Food Supply Chain Management, or FSCM, has long been seen as a small hanging program in the corporate blockchain space. Now, after many years of pilot projects, the verdict is finally made: the FSCM with blockchain support works well.

For food managers in food companies who haven’t tried it yet, here’s your chance. The major players have invested millions of dollars to demonstrate the effectiveness of the technology. All you have to do is find the right app for your business.

Of course, the risks are still there – and in this article I’ll suggest ways to reduce them – but the possibilities are enormous. If done correctly, you can reduce operating costs, expand into new markets, differentiate your products and increase market share.

FSCM: The Ideal Blockchain Use Case For Enterprise?
Food supply chains define the blockchain-can-fix-it brand for different and diverse actors who will all benefit greatly from improved coordination capacity and a coherent version of the truth.

Food supply chains also look for “changing needs”. World Health Organization data shows that nearly one in ten people contract a foodborne illness each year, and nearly half a million die. Despite general ideas, this problem is not a “developing country only” problem in Europe, which has the lowest estimated burden of foodborne disease in the world. According to the World Health Organization, 23 million people still fall ill from unsafe food each year. . And 5,000 of them died. Not surprisingly, consumers demand a deeper understanding of a food source.

Then there is the loss. Even for basic items that have one ingredient like fruits and vegetables, not handling the supply chain properly results in huge losses. In fact, up to a third of all food produced in the world is abandoned even before it reaches the shelves. This level of loss is nothing more than a global shame. Then we produce and get rid of more food than is needed to feed the hungry. The need to improve supply chain resilience is enormous, and so is the impact on hunger.

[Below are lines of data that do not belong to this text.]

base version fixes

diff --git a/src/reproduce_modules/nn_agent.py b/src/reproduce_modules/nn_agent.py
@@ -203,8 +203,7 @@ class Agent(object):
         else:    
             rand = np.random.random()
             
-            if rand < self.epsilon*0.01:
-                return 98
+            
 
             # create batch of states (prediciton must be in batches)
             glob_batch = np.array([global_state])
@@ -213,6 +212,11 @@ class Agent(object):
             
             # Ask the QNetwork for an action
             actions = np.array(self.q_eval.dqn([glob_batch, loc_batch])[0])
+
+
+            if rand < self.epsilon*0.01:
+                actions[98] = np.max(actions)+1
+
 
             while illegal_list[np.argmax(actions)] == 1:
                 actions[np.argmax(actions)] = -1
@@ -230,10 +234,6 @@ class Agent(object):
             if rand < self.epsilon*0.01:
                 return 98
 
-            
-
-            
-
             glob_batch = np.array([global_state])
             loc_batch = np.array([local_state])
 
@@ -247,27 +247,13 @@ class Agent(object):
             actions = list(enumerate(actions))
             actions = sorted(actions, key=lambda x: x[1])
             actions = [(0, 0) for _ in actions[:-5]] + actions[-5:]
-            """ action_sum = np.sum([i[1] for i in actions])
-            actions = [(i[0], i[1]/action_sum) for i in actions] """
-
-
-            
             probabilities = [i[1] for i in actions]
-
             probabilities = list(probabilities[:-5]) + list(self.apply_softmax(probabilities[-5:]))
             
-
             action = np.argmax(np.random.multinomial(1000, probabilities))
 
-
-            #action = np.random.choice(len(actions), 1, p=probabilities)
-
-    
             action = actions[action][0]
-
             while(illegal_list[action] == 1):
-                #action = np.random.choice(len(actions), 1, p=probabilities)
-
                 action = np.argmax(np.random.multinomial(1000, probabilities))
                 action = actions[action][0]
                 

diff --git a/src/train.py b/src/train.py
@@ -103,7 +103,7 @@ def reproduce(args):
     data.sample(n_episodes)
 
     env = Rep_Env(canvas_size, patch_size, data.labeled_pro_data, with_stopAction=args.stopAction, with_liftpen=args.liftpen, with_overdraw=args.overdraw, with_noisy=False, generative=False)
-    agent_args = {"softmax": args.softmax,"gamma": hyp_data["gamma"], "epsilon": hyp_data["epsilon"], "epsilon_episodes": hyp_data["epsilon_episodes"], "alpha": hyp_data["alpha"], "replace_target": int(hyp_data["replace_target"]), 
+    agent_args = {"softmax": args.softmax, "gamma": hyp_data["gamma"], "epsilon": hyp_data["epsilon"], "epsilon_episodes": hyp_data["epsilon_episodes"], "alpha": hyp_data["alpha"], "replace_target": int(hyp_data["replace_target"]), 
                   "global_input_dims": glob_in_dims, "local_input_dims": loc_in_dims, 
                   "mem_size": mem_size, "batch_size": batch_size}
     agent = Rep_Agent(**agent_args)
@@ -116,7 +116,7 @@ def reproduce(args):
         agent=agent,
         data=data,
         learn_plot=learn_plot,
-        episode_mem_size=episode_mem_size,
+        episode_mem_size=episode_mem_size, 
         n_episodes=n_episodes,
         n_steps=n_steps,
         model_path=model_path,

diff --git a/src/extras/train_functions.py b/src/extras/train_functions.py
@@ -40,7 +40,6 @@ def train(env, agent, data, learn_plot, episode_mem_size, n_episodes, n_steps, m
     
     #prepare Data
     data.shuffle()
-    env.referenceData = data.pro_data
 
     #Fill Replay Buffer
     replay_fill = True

The benefits of FSCM optimization vary with blockchain solutions. From a social point of view, it goes without saying that prevention of disease, death and food loss is desirable. For companies and farmers who are at the forefront of the struggle to improve FSCM, provide solutions that support blockchain coordination. It can lead to improved logistical efficiency ranging from reduced food waste to the ability to deliver on time, reduced accounting and auditing costs, automated payments, and improved financing options. Companies can also stand out by offering consumers greater transparency in their products.

But isn’t this just propaganda?
As with all new flagship technologies, the sprayer raises expectations. So in 2018 and 2019, when – somehow – not every global food supply chain migrated to a blockchain-enabled solution, skeptics naturally stated that this technology did not work.

In fact, the truth is that there have been major innovations in blockchain technology in the FSCM space in recent years. While dozens, possibly hundreds of pilot projects have demonstrated the viability of this technology, the first major launches have recently started to take hold. Perhaps the most striking example is the IBM Food Fund. It’s now being used by major players like Walmart, Nestlé, Unilever, and Tyson Foods and really provides tangible benefits. For example, Nestlé uses the network to track the Zoégas coffee brand from farm to cup, so that consumers can trace the origins of their selected coffee releases to various sources in Brazil, Rwanda and Colombia, with sustainability data verified by the Rainforest Alliance, another IBM Mattillit. Commensal.

Another example is Walmart Canada, which is using DL Freight, a blockchain-based supply chain platform, as the national standard for freight bills and payments management. By the end of August 2020, the system had processed more than 150,000 bills, of which less than 2% led to disputes. Frances Lalonde, Vice President of Transportation at Walmart Canada, noted:

“Blockchain technology enables major advances in our smart transportation network with faster payments, significant cost savings, and other benefits in our supply chain.
Real-world blockchain applications at FSCM should be a wake-up call for innovation leaders in food companies of all sizes.

Source: CoinTelegraph